Regular readers may recall I love the TV show Person of Interest. In it, a supercomputer is built, gleaning data about people from all exterior sources, including traffic and surveillance cameras, and calculates if the person so surveilled is either in danger or a danger.
Of course, there is a battle royal between various elements in the government (and, by extension private contractors), as to who is going to have access (in the government) to this data, and what they will do with it.
There is a second computer in the mix, and, of course the computer’s creator and his allies.
I am anxiously awaiting the next season.
Now comes real life (courtesy of Wirecutter)…
From Boston to Beijing, municipalities and governments across the world are pledging billions to create “smart cities”—urban areas covered with Internet-connected devices that control citywide systems, such as transit, and collect data. Although the details can vary, the basic goal is to create super-efficient infrastructure, aid urban planning and improve the well-being of the populace. (yeah, right! – Guffaw)
A byproduct of a tech utopia will be a prodigious amount of data collected on the inhabitants. For instance, at the company I head, we recently undertook an experiment in which some staff volunteered to wear devices around the clock for 10 days. We monitored more than 170 metrics reflecting their daily habits and preferences—including how they slept, where they traveled and how they felt (a fast heart rate and no movement can indicate excitement or stress).
DATA MINING EXTREME!

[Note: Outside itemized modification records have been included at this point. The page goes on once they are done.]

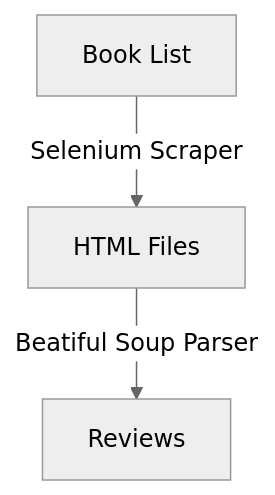
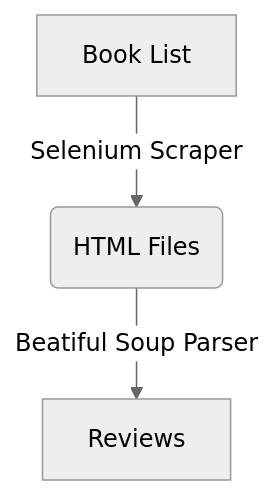
The diagram in README.md (mfdalgetty/Goodreads-Scraper), drawn with Mermaid (neutral theme) before and after one commit. The commit also changed other lines of this file, not shown here.

````diff
--- a/README.md
+++ b/README.md
@@ -15,5 +15,5 @@
 ```mermaid
 flowchart TD
-    A[Book List] -->|Selenium Scraper| B[HTML Files]
+    A[Book List] -->|Selenium Scraper| B(HTML Files)
     B --> |Beatiful Soup Parser| C[Reviews]
 ```
````
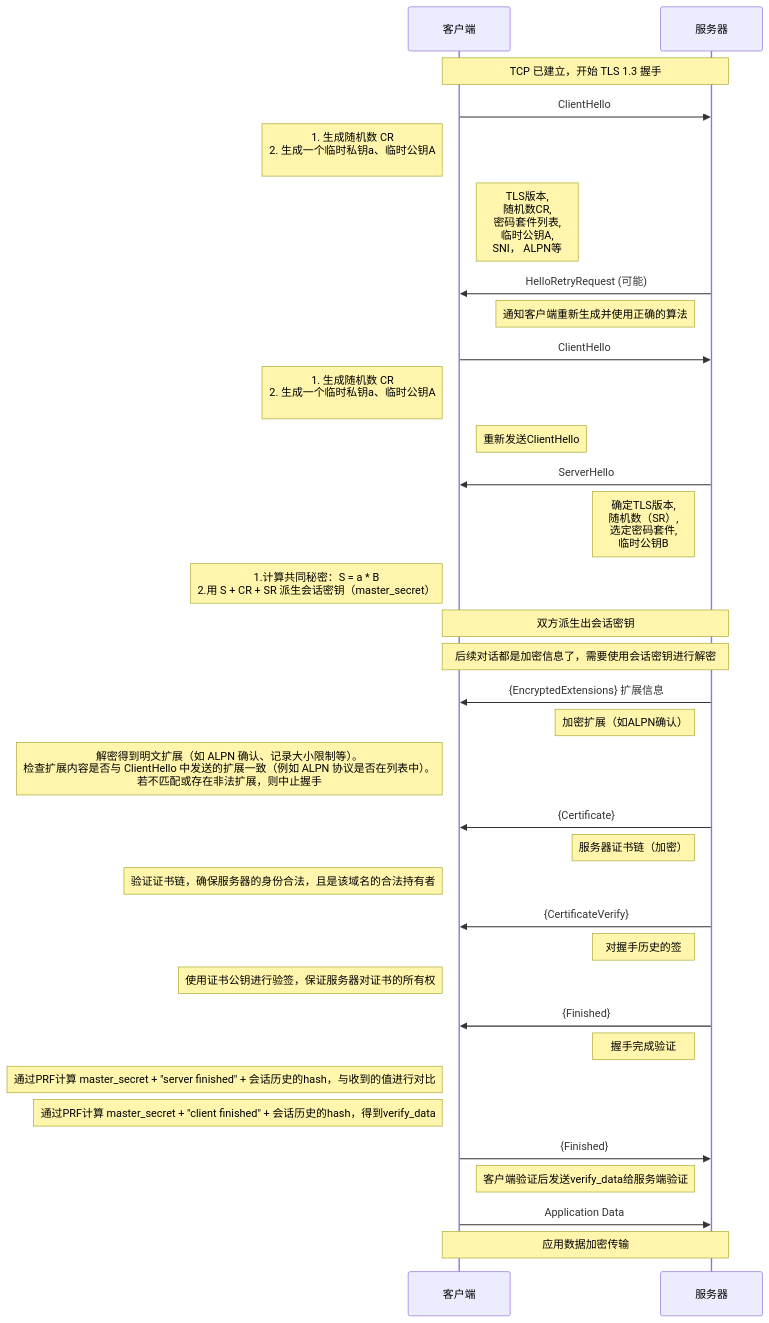
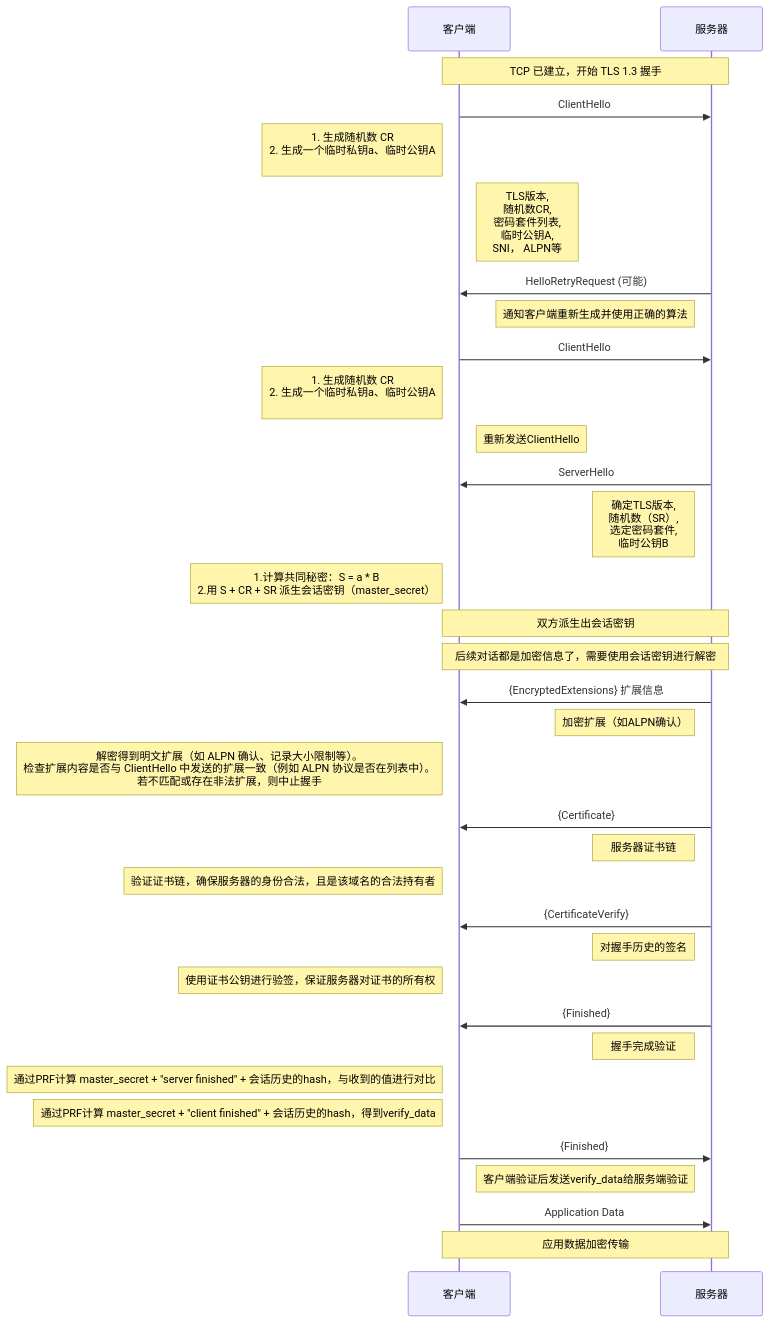
Before and after one commit to HY-10-8/iodraw-files: the diagram in all/TLS-1.3-通用（全）.md, drawn with Mermaid.

Commit message:
2026-03-31 10:11:50 update

````diff
--- a/all/TLS-1.3-通用（全）.md
+++ b/all/TLS-1.3-通用（全）.md
@@ -1,48 +1,48 @@
 ```mermaid
 sequenceDiagram
     participant C as 客户端
     participant S as 服务器
 
     Note over C,S: TCP 已建立，开始 TLS 1.3 握手
 
     C->>S: ClientHello
     Note left of C: 1. 生成随机数 CR<br/> 2. 生成一个临时私钥a、临时公钥A<br/>
     Note right of C: TLS版本,<br/> 随机数CR,<br/> 密码套件列表,<br/> 临时公钥A,<br/> SNI， ALPN等
 
     S->>C: HelloRetryRequest (可能)
     Note left of S: 通知客户端重新生成并使用正确的算法
 
     C->>S: ClientHello
     Note left of C: 1. 生成随机数 CR<br/> 2. 生成一个临时私钥a、临时公钥A<br/>
     Note right of C: 重新发送ClientHello
 
     S->>C: ServerHello
     Note left of S: 确定TLS版本, <br/>随机数（SR）,<br/> 选定密码套件, <br/>临时公钥B
     Note left of C: 1.计算共同秘密：S = a * B<br/> 2.用 S + CR + SR 派生会话密钥（master_secret）
 
     Note over C,S: 双方派生出会话密钥
     Note over C,S: 后续对话都是加密信息了，需要使用会话密钥进行解密
 
     S->>C: {EncryptedExtensions} 扩展信息
     Note left of S: 加密扩展（如ALPN确认）
     Note left of C: 解密得到明文扩展（如 ALPN 确认、记录大小限制等）。<br/>检查扩展内容是否与 ClientHello 中发送的扩展一致（例如 ALPN 协议是否在列表中）。<br/> 若不匹配或存在非法扩展，则中止握手
 
     S->>C: {Certificate}
-    Note left of S: 服务器证书链（加密）
+    Note left of S: 服务器证书链
     Note left of C: 验证证书链，确保服务器的身份合法，且是该域名的合法持有者
 
     S->>C: {CertificateVerify}
-    Note left of S: 对握手历史的签
+    Note left of S: 对握手历史的签名
     Note left of C: 使用证书公钥进行验签，保证服务器对证书的所有权
 
     S->>C: {Finished}
     Note left of S: 握手完成验证
     Note left of C: 通过PRF计算 master_secret + "server finished" + 会话历史的hash，与收到的值进行对比
     Note left of C: 通过PRF计算 master_secret + "client finished" + 会话历史的hash，得到verify_data
 
     C->>S: {Finished}
     Note right of C: 客户端验证后发送verify_data给服务端验证
 
     C->>S: Application Data
     Note over C,S: 应用数据加密传输
 ```
````
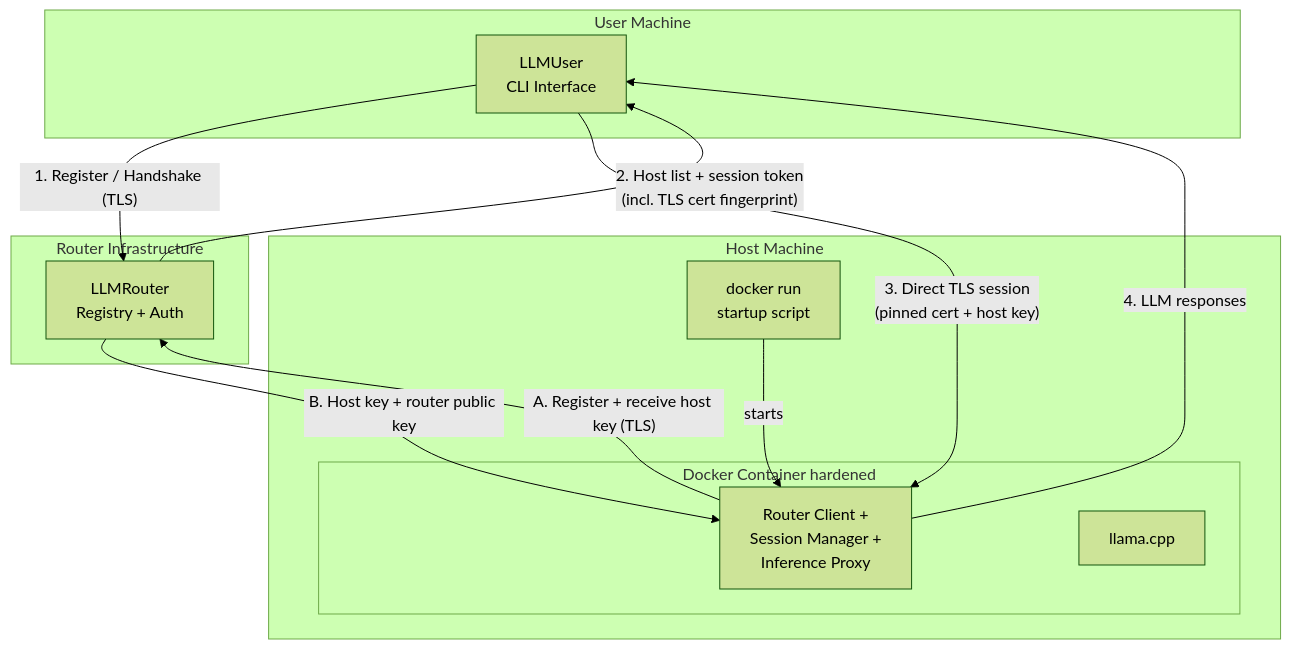
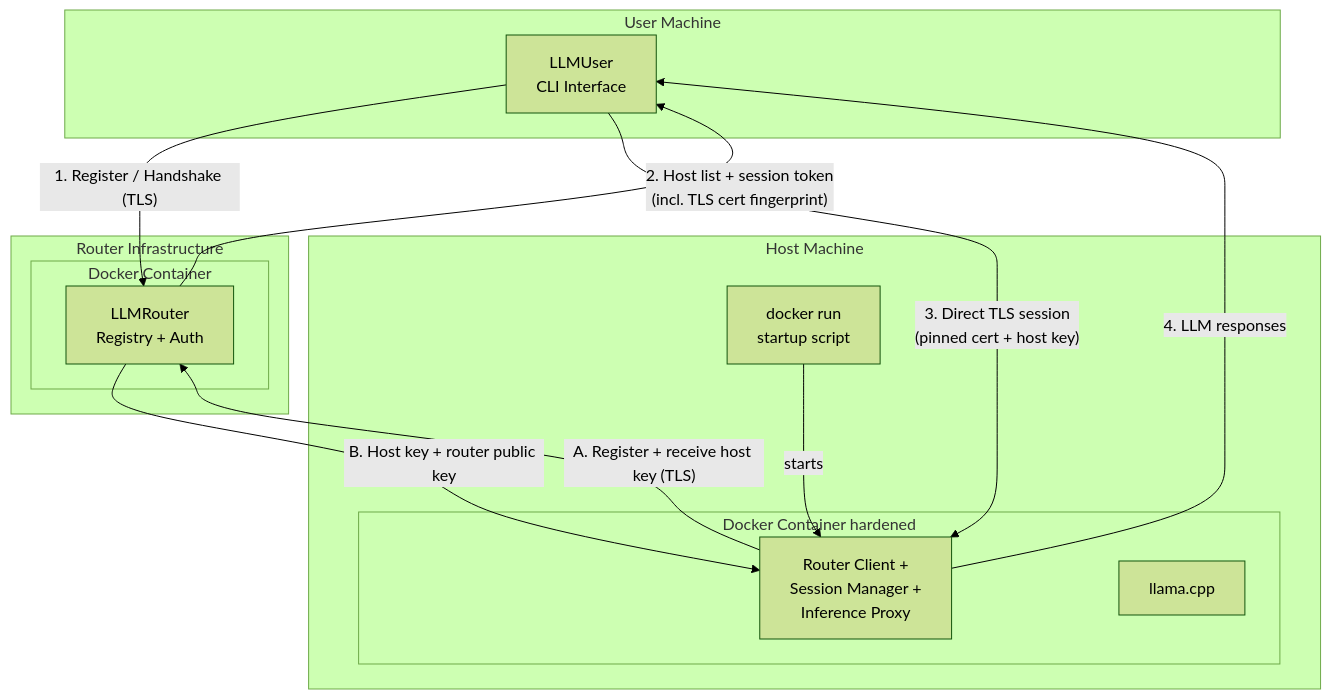
One commit to MartijnLammaing/ShareGrid changed the first of 5 diagrams in docs/architecture_overview.md. Above: the diagram before and after it, drawn with Mermaid (forest theme). The commit also changed other lines of this file and 3 other files, not shown here.

````diff
--- a/docs/architecture_overview.md
+++ b/docs/architecture_overview.md
@@ -25,26 +25,28 @@
 ```mermaid
 graph TB
     subgraph User Machine
         U[LLMUser<br/>CLI Interface]
     end
 
     subgraph Router Infrastructure
-        R[LLMRouter<br/>Registry + Auth]
+        subgraph Docker Container
+            R[LLMRouter<br/>Registry + Auth]
+        end
     end
 
     subgraph Host Machine
         ST[docker run\nstartup script]
         subgraph Docker Container hardened
             AG[Router Client +\nSession Manager +\nInference Proxy]
             LLM[llama.cpp]
         end
     end
 
     U -- "1. Register / Handshake (TLS)" --> R
     R -- "2. Host list + session token\n(incl. TLS cert fingerprint)" --> U
     AG -- "A. Register + receive host key (TLS)" --> R
     R -- "B. Host key + router public key" --> AG
     U -- "3. Direct TLS session\n(pinned cert + host key)" --> AG
     AG -- "4. LLM responses" --> U
     ST -- "starts" --> AG
 ```
````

And you thought the NSA reading your email wherein you mentioned you purchased a pressure-cooker, or watching you do whatever you do while surfing porn was a problem!